◆ **Records provided**
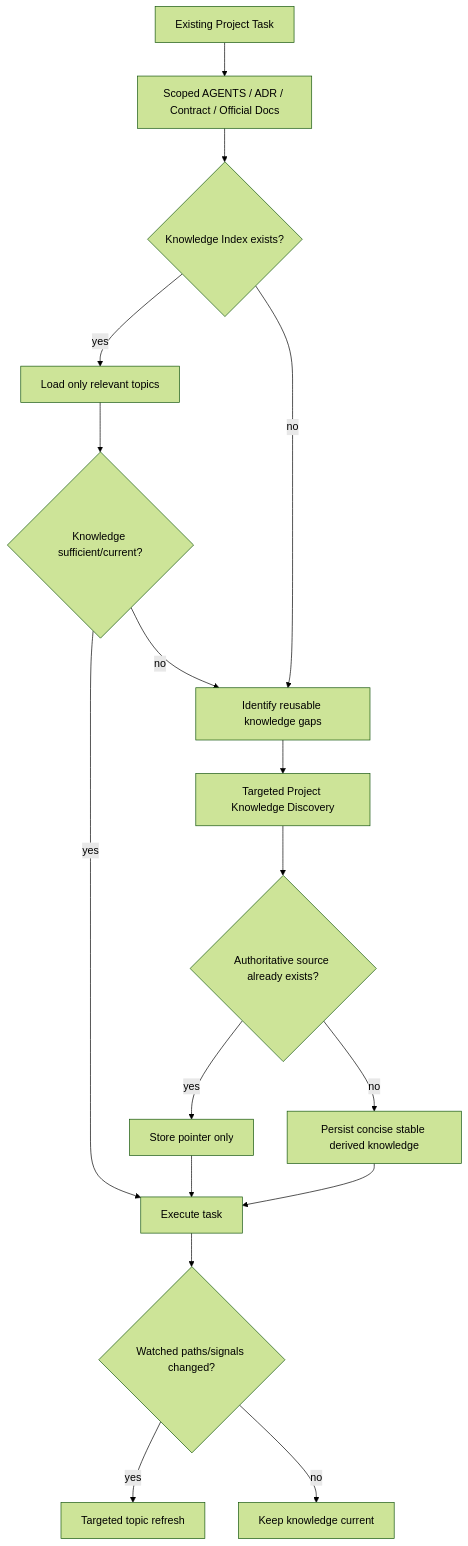
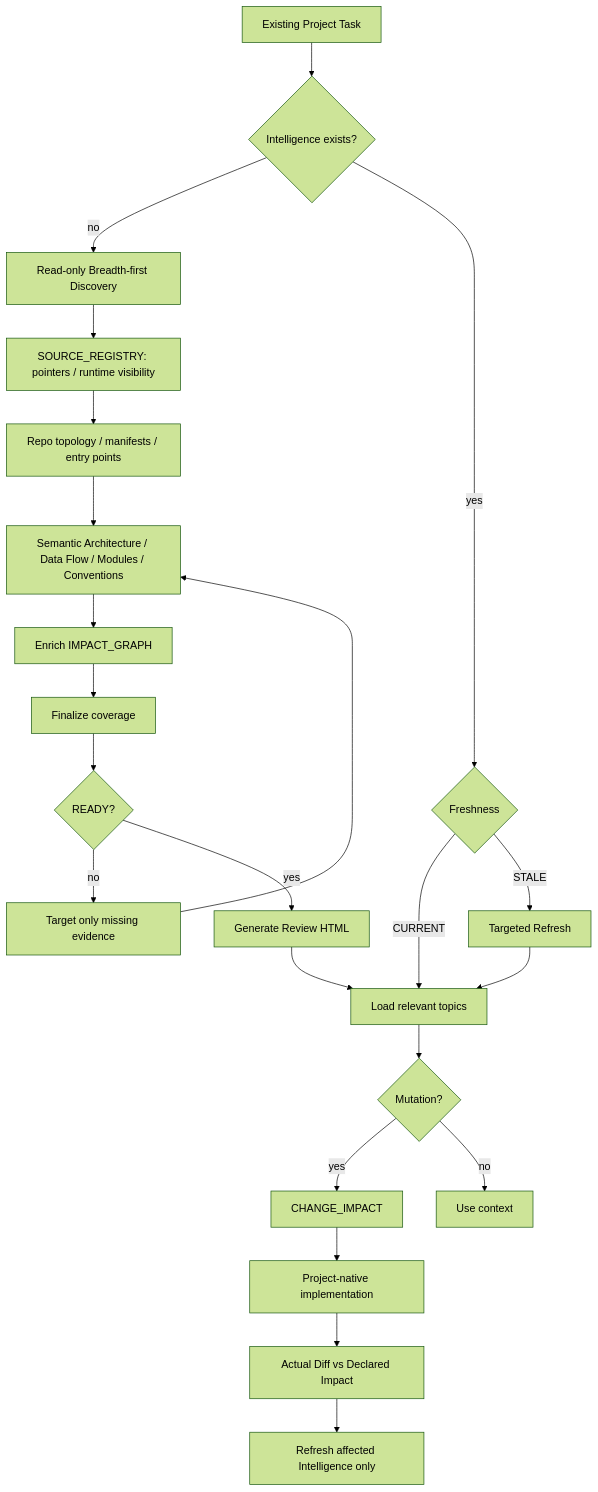
One commit to LucasLu3918/ai-product-system changed diagram 19 of 20 in docs/ARCHITECTURE.md. Above: the diagram before and after it, drawn with Mermaid (forest theme). The commit also changed other lines of this file and 6 other files, not shown here.

Commit message:
docs(architecture): map turn harness intelligence and impact lifecycle

```diff
--- a/docs/ARCHITECTURE.md
+++ b/docs/ARCHITECTURE.md
@@ -461,19 +453,25 @@
 ~~~mermaid
 flowchart TD
-    T[Existing Project Task] --> A[Scoped AGENTS / ADR / Contract / Official Docs]
-    A --> K{Knowledge Index exists?}
-    K -->|yes| L[Load only relevant topics]
-    K -->|no| G[Identify reusable knowledge gaps]
-    L --> S{Knowledge sufficient/current?}
-    S -->|yes| E[Execute task]
-    S -->|no| G
-    G --> D[Targeted Project Knowledge Discovery]
-    D --> X{Authoritative source already exists?}
-    X -->|yes| PTR[Store pointer only]
-    X -->|no| PERSIST[Persist concise stable derived knowledge]
-    PTR --> E
-    PERSIST --> E
-    E --> C{Watched paths/signals changed?}
-    C -->|yes| REFRESH[Targeted topic refresh]
-    C -->|no| END[Keep knowledge current]
+    T[Existing Project Task] --> S{Intelligence exists?}
+    S -->|no| D[Read-only Breadth-first Discovery]
+    S -->|yes| F{Freshness}
+    F -->|CURRENT| C[Load relevant topics]
+    F -->|STALE| TR[Targeted Refresh]
+    D --> SRC[SOURCE_REGISTRY: pointers / runtime visibility]
+    SRC --> INV[Repo topology / manifests / entry points]
+    INV --> SEM[Semantic Architecture / Data Flow / Modules / Conventions]
+    SEM --> IG[Enrich IMPACT_GRAPH]
+    IG --> FIN[Finalize coverage]
+    FIN --> READY{READY?}
+    READY -->|no| GAP[Target only missing evidence]
+    GAP --> SEM
+    READY -->|yes| HTML[Generate Review HTML]
+    HTML --> C
+    TR --> C
+    C --> M{Mutation?}
+    M -->|yes| IMP[CHANGE_IMPACT]
+    IMP --> X[Project-native implementation]
+    X --> DIFF[Actual Diff vs Declared Impact]
+    DIFF --> REF[Refresh affected Intelligence only]
+    M -->|no| END[Use context]
 ~~~
```
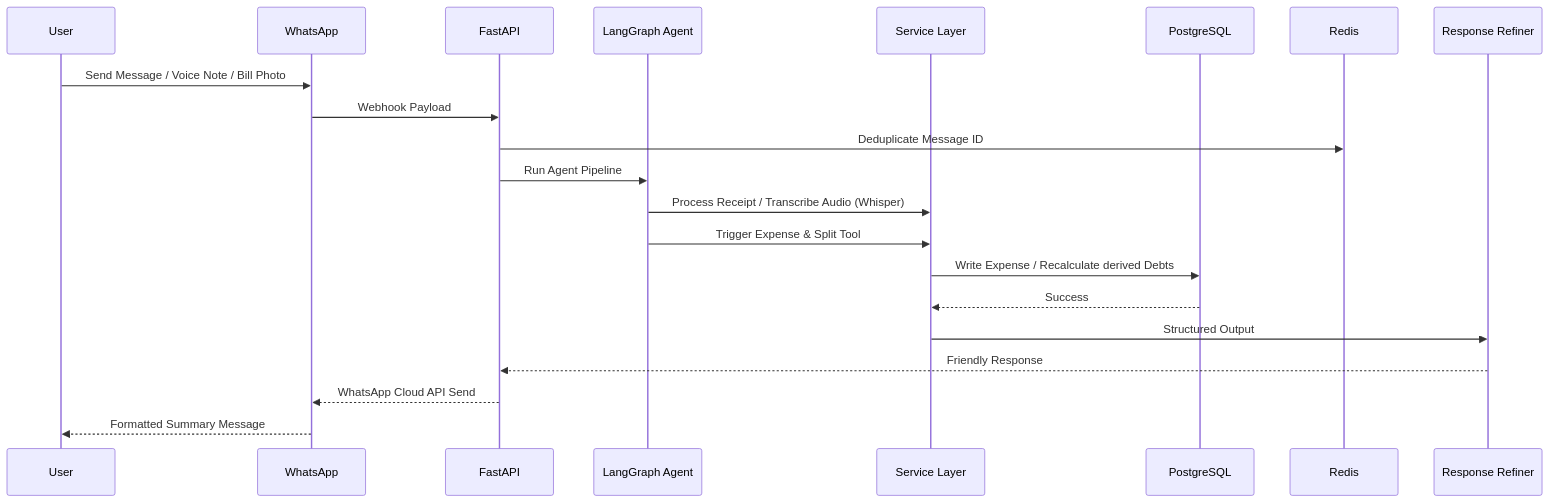
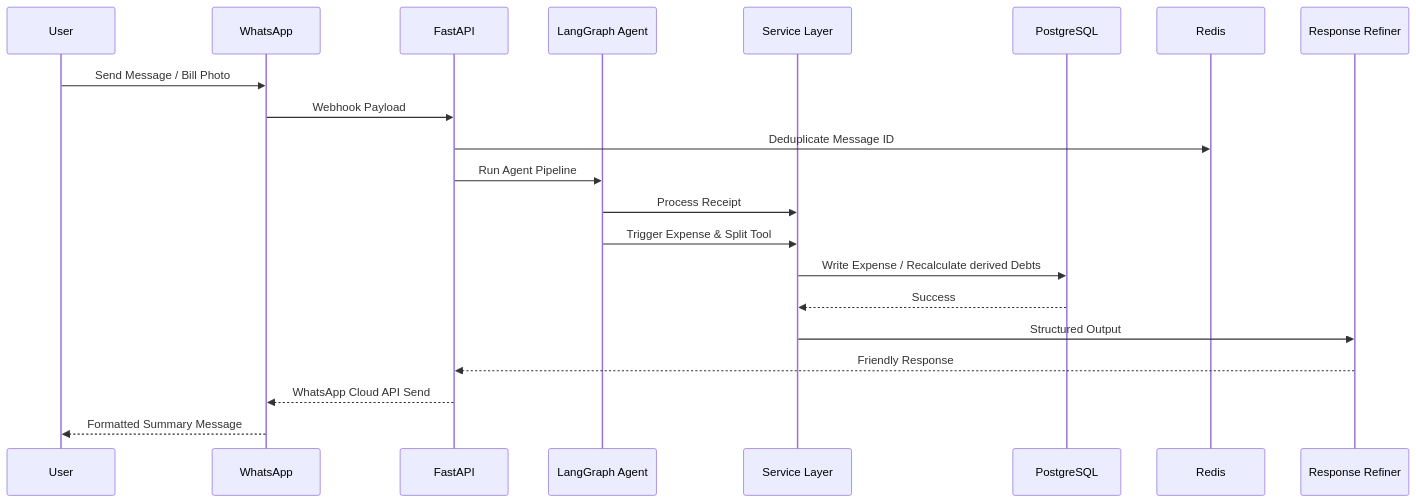
One commit to Samiksha-Lohia/KharchaSaathi changed the third of 3 diagrams in README.md. Above: the diagram before and after it, drawn with Mermaid. The commit also changed other lines of this file, not shown here.

````diff
--- a/README.md
+++ b/README.md
@@ -131,25 +113,25 @@
 ```mermaid
 sequenceDiagram
 
 participant U as User
 participant W as WhatsApp
 participant API as FastAPI
 participant P as LangGraph Agent
 participant S as Service Layer
 participant DB as PostgreSQL
 participant R as Redis
 participant F as Response Refiner
 
-U->>W: Send Message / Voice Note / Bill Photo
+U->>W: Send Message / Bill Photo
 W->>API: Webhook Payload
 API->>R: Deduplicate Message ID
 API->>P: Run Agent Pipeline
-P->>S: Process Receipt / Transcribe Audio (Whisper)
+P->>S: Process Receipt
 P->>S: Trigger Expense & Split Tool
 S->>DB: Write Expense / Recalculate derived Debts
 DB-->>S: Success
 S->>F: Structured Output
 F-->>API: Friendly Response
 API-->>W: WhatsApp Cloud API Send
 W-->>U: Formatted Summary Message
 ```
````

◆ **Description of the task**
Word for word, repeat all the data, but not its images.

◆ **Task response**
One commit to LucasLu3918/ai-product-system changed diagram 19 of 20 in docs/ARCHITECTURE.md. Above: the diagram before and after it, drawn with Mermaid (forest theme). The commit also changed other lines of this file and 6 other files, not shown here.

Commit message:
docs(architecture): map turn harness intelligence and impact lifecycle

```diff
--- a/docs/ARCHITECTURE.md
+++ b/docs/ARCHITECTURE.md
@@ -461,19 +453,25 @@
 ~~~mermaid
 flowchart TD
-    T[Existing Project Task] --> A[Scoped AGENTS / ADR / Contract / Official Docs]
-    A --> K{Knowledge Index exists?}
-    K -->|yes| L[Load only relevant topics]
-    K -->|no| G[Identify reusable knowledge gaps]
-    L --> S{Knowledge sufficient/current?}
-    S -->|yes| E[Execute task]
-    S -->|no| G
-    G --> D[Targeted Project Knowledge Discovery]
-    D --> X{Authoritative source already exists?}
-    X -->|yes| PTR[Store pointer only]
-    X -->|no| PERSIST[Persist concise stable derived knowledge]
-    PTR --> E
-    PERSIST --> E
-    E --> C{Watched paths/signals changed?}
-    C -->|yes| REFRESH[Targeted topic refresh]
-    C -->|no| END[Keep knowledge current]
+    T[Existing Project Task] --> S{Intelligence exists?}
+    S -->|no| D[Read-only Breadth-first Discovery]
+    S -->|yes| F{Freshness}
+    F -->|CURRENT| C[Load relevant topics]
+    F -->|STALE| TR[Targeted Refresh]
+    D --> SRC[SOURCE_REGISTRY: pointers / runtime visibility]
+    SRC --> INV[Repo topology / manifests / entry points]
+    INV --> SEM[Semantic Architecture / Data Flow / Modules / Conventions]
+    SEM --> IG[Enrich IMPACT_GRAPH]
+    IG --> FIN[Finalize coverage]
+    FIN --> READY{READY?}
+    READY -->|no| GAP[Target only missing evidence]
+    GAP --> SEM
+    READY -->|yes| HTML[Generate Review HTML]
+    HTML --> C
+    TR --> C
+    C --> M{Mutation?}
+    M -->|yes| IMP[CHANGE_IMPACT]
+    IMP --> X[Project-native implementation]
+    X --> DIFF[Actual Diff vs Declared Impact]
+    DIFF --> REF[Refresh affected Intelligence only]
+    M -->|no| END[Use context]
 ~~~
```
One commit to Samiksha-Lohia/KharchaSaathi changed the third of 3 diagrams in README.md. Above: the diagram before and after it, drawn with Mermaid. The commit also changed other lines of this file, not shown here.

````diff
--- a/README.md
+++ b/README.md
@@ -131,25 +113,25 @@
 ```mermaid
 sequenceDiagram
 
 participant U as User
 participant W as WhatsApp
 participant API as FastAPI
 participant P as LangGraph Agent
 participant S as Service Layer
 participant DB as PostgreSQL
 participant R as Redis
 participant F as Response Refiner
 
-U->>W: Send Message / Voice Note / Bill Photo
+U->>W: Send Message / Bill Photo
 W->>API: Webhook Payload
 API->>R: Deduplicate Message ID
 API->>P: Run Agent Pipeline
-P->>S: Process Receipt / Transcribe Audio (Whisper)
+P->>S: Process Receipt
 P->>S: Trigger Expense & Split Tool
 S->>DB: Write Expense / Recalculate derived Debts
 DB-->>S: Success
 S->>F: Structured Output
 F-->>API: Friendly Response
 API-->>W: WhatsApp Cloud API Send
 W-->>U: Formatted Summary Message
 ```
````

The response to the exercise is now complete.